'She was spread-eagled on the ﬂoor of the adjoining room, blood pumping out of a hole in her chest.'
With one leap Muriel managed to grab the phone, and taking cover beneath the desk, feverishly dialled 999.
Some four hours later Detective Inspector Roy Longhurst was sitting beside Muriel as she lay wrapped in a blanket on the couch in one of the upstairs consulting rooms. Downstairs the forensic team and police photographers were doing their work. All the other staff and patients who had been in the building at the time of the shooting had been in shock when Longhurst arrived, and a few were hysterical, but as none of them had actually witnessed what happened, almost all of them had been taken home now.

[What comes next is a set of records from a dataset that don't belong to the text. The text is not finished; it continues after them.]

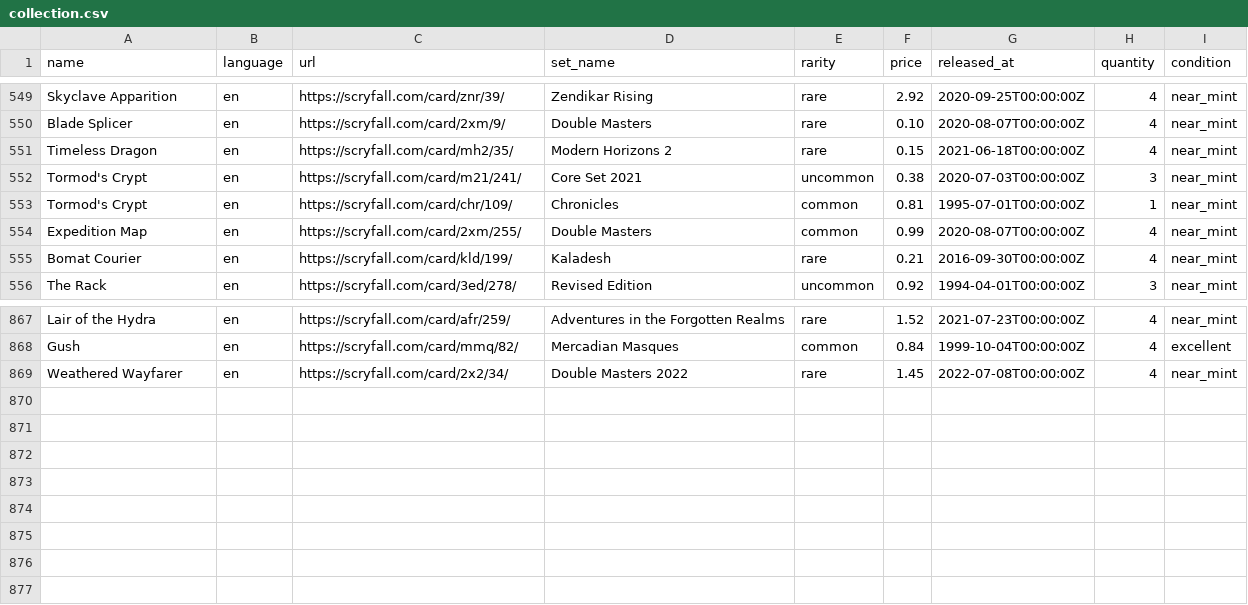
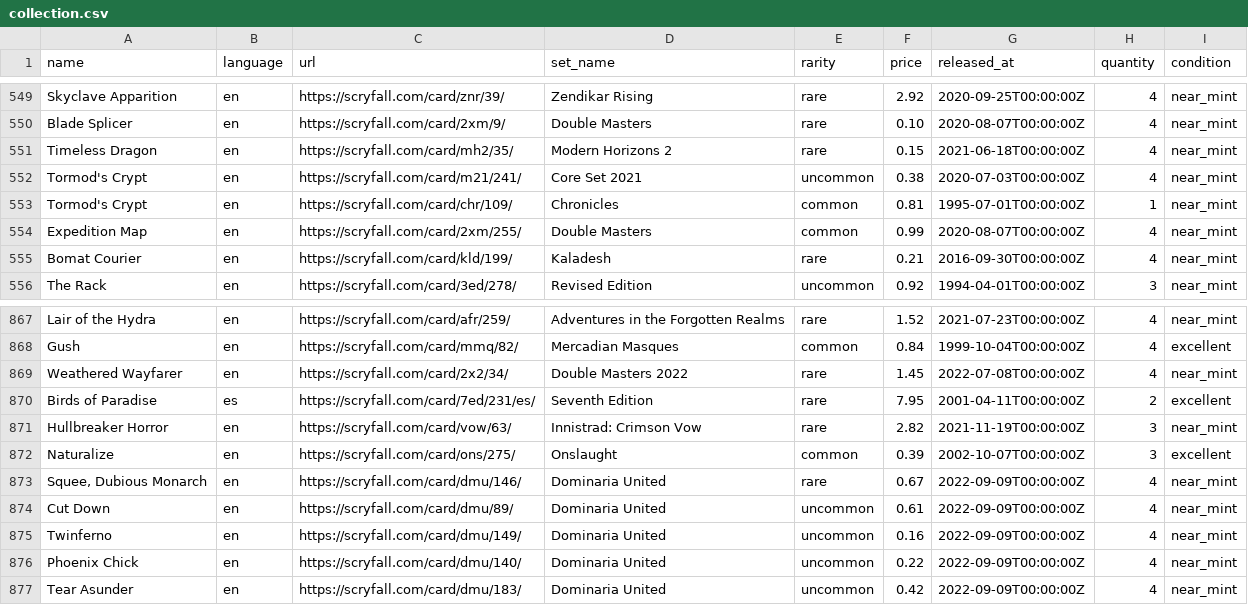
Before and after one commit to maitesin/mtga, a CSV file: devops/csv/collection.csv, drawn as a sheet; only a part is shown, gaps mark what is left out.

Commit message:
Add more cards

```diff
--- a/devops/csv/collection.csv
+++ b/devops/csv/collection.csv
@@ -551,3 +551,3 @@ Blade Splicer,en,https://scryfall.com/card/2xm/9/,Double Masters,rare,0.10,2020-
 Timeless Dragon,en,https://scryfall.com/card/mh2/35/,Modern Horizons 2,rare,0.15,2021-06-18T00:00:00Z,4,near_mint
-Tormod's Crypt,en,https://scryfall.com/card/m21/241/,Core Set 2021,uncommon,0.38,2020-07-03T00:00:00Z,3,near_mint
+Tormod's Crypt,en,https://scryfall.com/card/m21/241/,Core Set 2021,uncommon,0.38,2020-07-03T00:00:00Z,4,near_mint
 Tormod's Crypt,en,https://scryfall.com/card/chr/109/,Chronicles,common,0.81,1995-07-01T00:00:00Z,1,near_mint
@@ -869 +869,9 @@ Gush,en,https://scryfall.com/card/mmq/82/,Mercadian Masques,common,0.84,1999-10-
 Weathered Wayfarer,en,https://scryfall.com/card/2x2/34/,Double Masters 2022,rare,1.45,2022-07-08T00:00:00Z,4,near_mint
+Birds of Paradise,es,https://scryfall.com/card/7ed/231/es/,Seventh Edition,rare,7.95,2001-04-11T00:00:00Z,2,excellent
+Hullbreaker Horror,en,https://scryfall.com/card/vow/63/,Innistrad: Crimson Vow,rare,2.82,2021-11-19T00:00:00Z,3,near_mint
+Naturalize,en,https://scryfall.com/card/ons/275/,Onslaught,common,0.39,2002-10-07T00:00:00Z,3,excellent
+"Squee, Dubious Monarch",en,https://scryfall.com/card/dmu/146/,Dominaria United,rare,0.67,2022-09-09T00:00:00Z,4,near_mint
+Cut Down,en,https://scryfall.com/card/dmu/89/,Dominaria United,uncommon,0.61,2022-09-09T00:00:00Z,4,near_mint
+Twinferno,en,https://scryfall.com/card/dmu/149/,Dominaria United,uncommon,0.16,2022-09-09T00:00:00Z,4,near_mint
+Phoenix Chick,en,https://scryfall.com/card/dmu/140/,Dominaria United,uncommon,0.22,2022-09-09T00:00:00Z,4,near_mint
+Tear Asunder,en,https://scryfall.com/card/dmu/183/,Dominaria United,uncommon,0.42,2022-09-09T00:00:00Z,4,near_mint
```
Also changed, not shown: 26 other files.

Muriel had witnessed everything, however, and he was deeply concerned for her. She was close to sixty, and her grey hair and lined face reminded him of his own mother.
Taking one of her hands in his two large ones, he chafed it gently between them. ‘Now, Mrs Olding,’ he said. ‘ Take your time and try to tell me exactly what you saw and heard this morning.’

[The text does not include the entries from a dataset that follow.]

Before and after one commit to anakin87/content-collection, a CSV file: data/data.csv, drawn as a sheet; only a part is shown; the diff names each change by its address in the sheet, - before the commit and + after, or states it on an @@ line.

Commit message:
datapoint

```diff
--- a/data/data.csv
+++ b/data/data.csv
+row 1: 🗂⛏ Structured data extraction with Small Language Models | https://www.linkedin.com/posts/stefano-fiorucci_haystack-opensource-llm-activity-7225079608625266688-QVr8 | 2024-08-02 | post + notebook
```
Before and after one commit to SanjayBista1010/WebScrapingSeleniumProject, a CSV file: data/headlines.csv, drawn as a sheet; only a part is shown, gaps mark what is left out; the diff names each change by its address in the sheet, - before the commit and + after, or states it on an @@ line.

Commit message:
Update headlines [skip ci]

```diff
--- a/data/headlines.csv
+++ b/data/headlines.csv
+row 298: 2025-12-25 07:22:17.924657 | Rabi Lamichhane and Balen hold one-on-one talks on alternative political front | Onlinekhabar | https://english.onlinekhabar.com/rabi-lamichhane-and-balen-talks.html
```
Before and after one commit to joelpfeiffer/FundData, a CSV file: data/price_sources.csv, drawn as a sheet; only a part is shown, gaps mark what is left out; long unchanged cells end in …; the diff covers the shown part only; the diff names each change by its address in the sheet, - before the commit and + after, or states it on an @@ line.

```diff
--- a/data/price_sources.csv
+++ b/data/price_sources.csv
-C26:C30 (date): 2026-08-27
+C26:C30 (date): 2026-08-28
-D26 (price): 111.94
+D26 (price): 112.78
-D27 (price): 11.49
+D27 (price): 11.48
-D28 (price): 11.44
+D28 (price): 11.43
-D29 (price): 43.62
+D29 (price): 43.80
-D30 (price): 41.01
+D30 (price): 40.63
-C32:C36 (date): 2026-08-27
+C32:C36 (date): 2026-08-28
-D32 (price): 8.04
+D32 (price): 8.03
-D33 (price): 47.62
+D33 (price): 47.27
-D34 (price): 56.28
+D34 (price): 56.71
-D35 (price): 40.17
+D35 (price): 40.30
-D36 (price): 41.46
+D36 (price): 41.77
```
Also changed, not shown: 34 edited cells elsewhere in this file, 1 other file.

Longhurst was forty-ﬁve, six feet two, and sixteen stone of sheer muscle. Even in civilian clothes, or on the rugby ﬁeld, he still managed to look like a policeman, something that amused his mother who had always said he was born to be one.
Whilst not handsome, Longhurst was an attractive man with thick dark wavy hair, olive skin and soulful dark eyes. He belonged to the old school of policemen, scrupulously honest, but with ﬁxed opinions. He had no patience with thugs who pleaded a troubled childhood. He’d had one himself and survived without resorting to villainy. He would bring back hanging and the birch if he could and he thought prisons should be much harder than they were. Yet for all this he was a compassionate man by nature, saving his sympathy for those who deserved it, like victims of crime. Mrs Olding, even though she wasn’t physically hurt, was a victim to him, for she was clearly devastated by what she’d seen that morning.
Dowry Square in the Hotwells area of Bristol had been built in the 1800s for wealthy merchants wishing to live away from the stink of the city’s docks. But unlike neighbouring Clifton, which had mostly managed to maintain its select image for two centuries, Hotwells had ﬂoundered. A huge network of busy roads, including a massive ﬂyover, had turned it into an undesirable area several decades ago. But since the mid-1980s, when smart new complexes of ﬂats and townhouses had been built along the river, it had been on the up-and-up.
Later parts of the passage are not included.